[c-nsp] Limits of STP/RSTP/REP?

Ross Vandegrift ross at kallisti.us
Wed May 20 16:04:03 EDT 2009

On Wed, May 20, 2009 at 08:09:17PM +0200, Garry wrote:
> Wondering, what's the sensible limits of STP, RSTP, REP or any other
> spanning tree/ring protocol available on Cisco switches like 29, 35, 37
> or ME3400 series?

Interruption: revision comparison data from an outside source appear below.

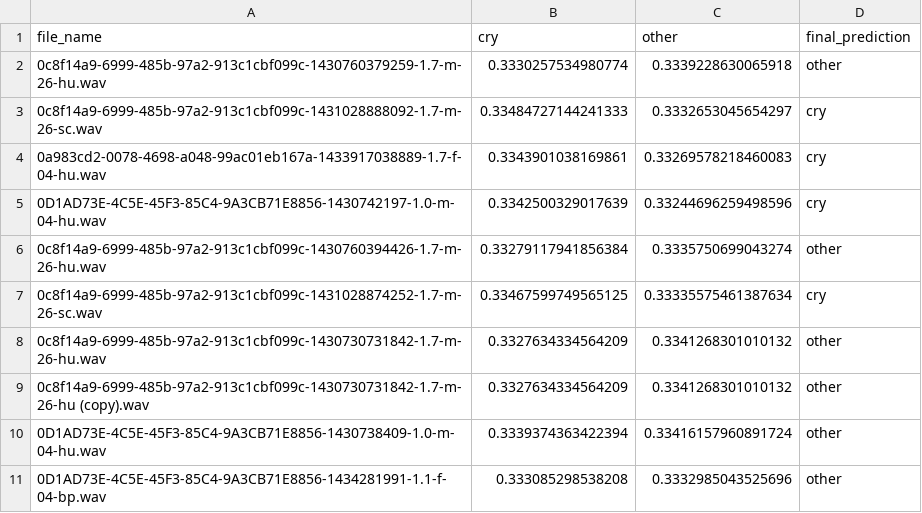
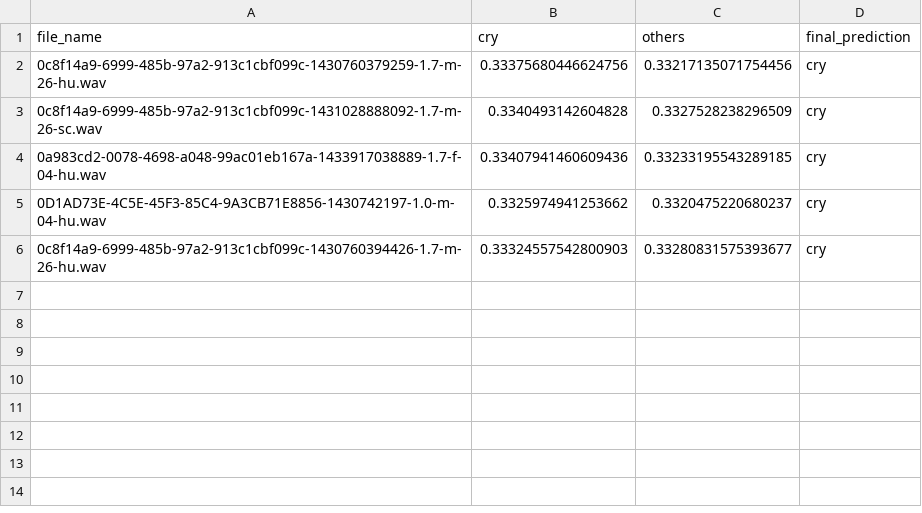
Before and after one commit to anrizal/speech_technology_dev_environment, a CSV file: data/results/predictions.csv, drawn as a sheet.

```diff
--- a/data/results/predictions.csv
+++ b/data/results/predictions.csv
@@ -1,11 +1,6 @@
-file_name,cry,other,final_prediction
-0c8f14a9-6999-485b-97a2-913c1cbf099c-1430760379259-1.7-m-26-hu.wav,0.3330257534980774,0.3339228630065918,other
-0c8f14a9-6999-485b-97a2-913c1cbf099c-1431028888092-1.7-m-26-sc.wav,0.33484727144241333,0.3332653045654297,cry
-0a983cd2-0078-4698-a048-99ac01eb167a-1433917038889-1.7-f-04-hu.wav,0.3343901038169861,0.33269578218460083,cry
-0D1AD73E-4C5E-45F3-85C4-9A3CB71E8856-1430742197-1.0-m-04-hu.wav,0.3342500329017639,0.33244696259498596,cry
-0c8f14a9-6999-485b-97a2-913c1cbf099c-1430760394426-1.7-m-26-hu.wav,0.33279117941856384,0.3335750699043274,other
-0c8f14a9-6999-485b-97a2-913c1cbf099c-1431028874252-1.7-m-26-sc.wav,0.33467599749565125,0.33335575461387634,cry
-0c8f14a9-6999-485b-97a2-913c1cbf099c-1430730731842-1.7-m-26-hu.wav,0.3327634334564209,0.3341268301010132,other
-0c8f14a9-6999-485b-97a2-913c1cbf099c-1430730731842-1.7-m-26-hu (copy).wav,0.3327634334564209,0.3341268301010132,other
-0D1AD73E-4C5E-45F3-85C4-9A3CB71E8856-1430738409-1.0-m-04-hu.wav,0.3339374363422394,0.33416157960891724,other
-0D1AD73E-4C5E-45F3-85C4-9A3CB71E8856-1434281991-1.1-f-04-bp.wav,0.333085298538208,0.3332985043525696,other
+file_name,cry,others,final_prediction
+0c8f14a9-6999-485b-97a2-913c1cbf099c-1430760379259-1.7-m-26-hu.wav,0.33375680446624756,0.33217135071754456,cry
+0c8f14a9-6999-485b-97a2-913c1cbf099c-1431028888092-1.7-m-26-sc.wav,0.3340493142604828,0.3327528238296509,cry
+0a983cd2-0078-4698-a048-99ac01eb167a-1433917038889-1.7-f-04-hu.wav,0.33407941460609436,0.33233195543289185,cry
+0D1AD73E-4C5E-45F3-85C4-9A3CB71E8856-1430742197-1.0-m-04-hu.wav,0.3325974941253662,0.3320475220680237,cry
+0c8f14a9-6999-485b-97a2-913c1cbf099c-1430760394426-1.7-m-26-hu.wav,0.33324557542800903,0.33280831575393677,cry
```
Also changed, not shown: 3 other files.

I was told by a customer whom we try to sell some
> Cisco gear that beyond anything like 4 or 5 switches in a ring,
> recognition/recovery times of the ring would quickly go well beyond 10s
> on failure of a link ...
> Now, on STP the times are definitely somewhere in that range, but what
> about RSTP or stuff like REP?

In a usual ring scenario, an RSTP bridge would have two paths to root.
For either cost or tiebreaker reasons, one would be chosen as the root
port and one would be chose as the alternate.  If the root port goes
down then the switch will rapidly move the alternate port to root and
start sending BPDUs with the TCN flag set.  This will in turn cause
the other bridges to age-out their MAC table.

The process of flooding TCNs should lead to worst-case full
reconvergence in approximately (hello-interval * max number of hops in
the active topology) seconds.  For a ring of five switches, all of who
have only edge ports on the non-ring interfaces, this is a worst case
of six seconds until all bridges have flushed their MAC tables.

This worst case isn't very realistic.  802.1D-2004 specifies that a
bridge should immediately transmit a BPDU if it has new information,
including topololgy changes.  It also specifies that there is an
absolute max of 1.0 seconds permitted between an external event
requiring a BPDU and the transmission of that BPDU.  That gives a more
realistic worst-case of three seconds. [1]

In practice, I've seen tons of link failures happen with no measurable
impact on traffic.  That doesn't mean there wasn't any, but it's quick
enough that I don't usually drop a ping during link maintenance.  Of
course this isn't a super-fine measuring tool, so do your own testing!

Cisco has a decent article on various features and changes in RSTP
that you might find interesting:

And finally, if that isn't enough, the IEEE lets you download 802
specs for free at http://standards.ieee.org/getieee802/.  802.1D-2004
(and .1Q too) is actually pretty readable for someone serious about
understanding it.

[1] Of course, it's anyone guess as to how close the vendors come to
implementing this :).

Ross Vandegrift
ross at kallisti.us

"If the fight gets hot, the songs get hotter.  If the going gets tough,
the songs get tougher."
	--Woody Guthrie

More information about the cisco-nsp mailing list